The flooding of the To-ne River caused both disadvantages and advantages to the village in terms of flood damage but brought suitable soil for the growth of high-quality mulberry leaves. To combat yearly floods, stone walls and foundations were constructed to lift and protect sericulture-related buildings. Soil was laid flat, and cobblestones were cut and stacked three-tiers to form a 1 m-high stone foundation to prevent moisture from entering the building. Amongst the 72 existing farmhouses, 50 are built on these stone foundations (Kurotsu 2012). On the lower floor, walls were built minimally with mostly sliding doors that are removable to reduce flood damage to the interior.

As sericulture in Shimamura declined, the riverbank as it is in the present was constructed in the Taisho period due to severe aftermath by a flood in 1910. The riverbank spans as long as 5 km and is 900 m wide from one bank to the other, creating the overwhelming presence of a horizontal landscape. While water transport was one of the main transportation means to and from the village during the Meiji period, the Shimamura Ferry River Crossing is still in use in the present.

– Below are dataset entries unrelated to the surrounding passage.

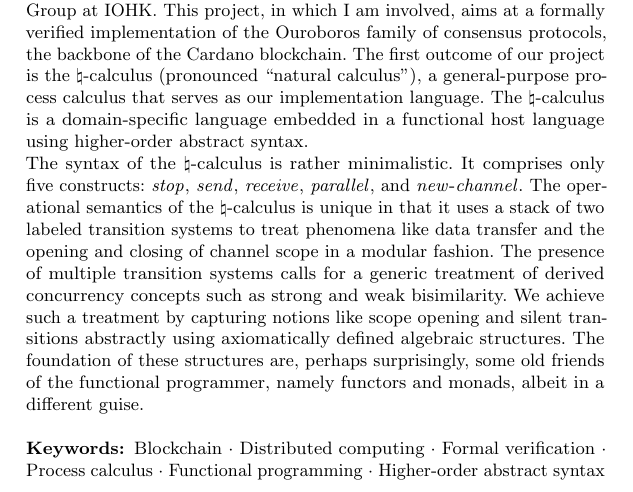
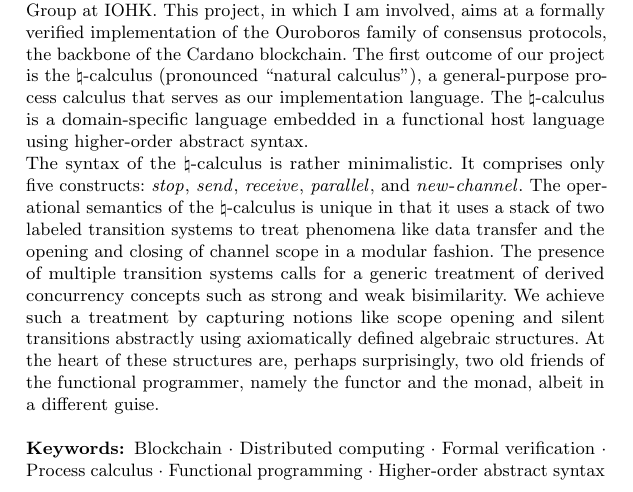
Before and after one commit to jeltsch/wflp-2019, a LaTeX paper (preproceedings/abstract.tex): part of the page, cut so that both start at the same text. Compiled offline with pdfLaTeX.

Commit message:
Fix the last sentence of the preproceedings abstract

```diff
--- a/preproceedings/abstract.tex
+++ b/preproceedings/abstract.tex
@@ -50,9 +50,9 @@ multiple transition systems calls for a generic treatment of derived
 concurrency concepts such as strong and weak bisimilarity. We achieve
 such a treatment by capturing notions like scope opening and silent
 transitions abstractly using axiomatically defined algebraic structures.
-The foundation of these structures are, perhaps surprisingly, some old
-friends of the functional programmer, namely functors and monads, albeit
-in a different guise.
+At the heart of these structures are, perhaps surprisingly, two old
+friends of the functional programmer, namely the functor and the monad,
+albeit in a different guise.
 
 \keywords{%
     Blockchain                    \and
```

Tall fencing trees known as kashigune are arranged in an L-shape to the west and north of the farmhouses to barricade against strong north winds and the western sun (Fig. 10). These fencing trees may span as long as 250 m and range from 1.2 m to 2 m in height, as tall as the eaves of the farmhouses, forming a captivating landscape widely seen in Shimamura. It is believed that this landscape was formed during the mid-Meiji period when the secchū-iku was widely practised in the village. However, fencing trees in the Farm are short, as Yahei believed that the sericulture space required sufficient dry air for ventilation.

Fig. 10
figure10

Tajima Yahei Sericulture Farm and its vicinity. (Source: Sweet Yee Cheng)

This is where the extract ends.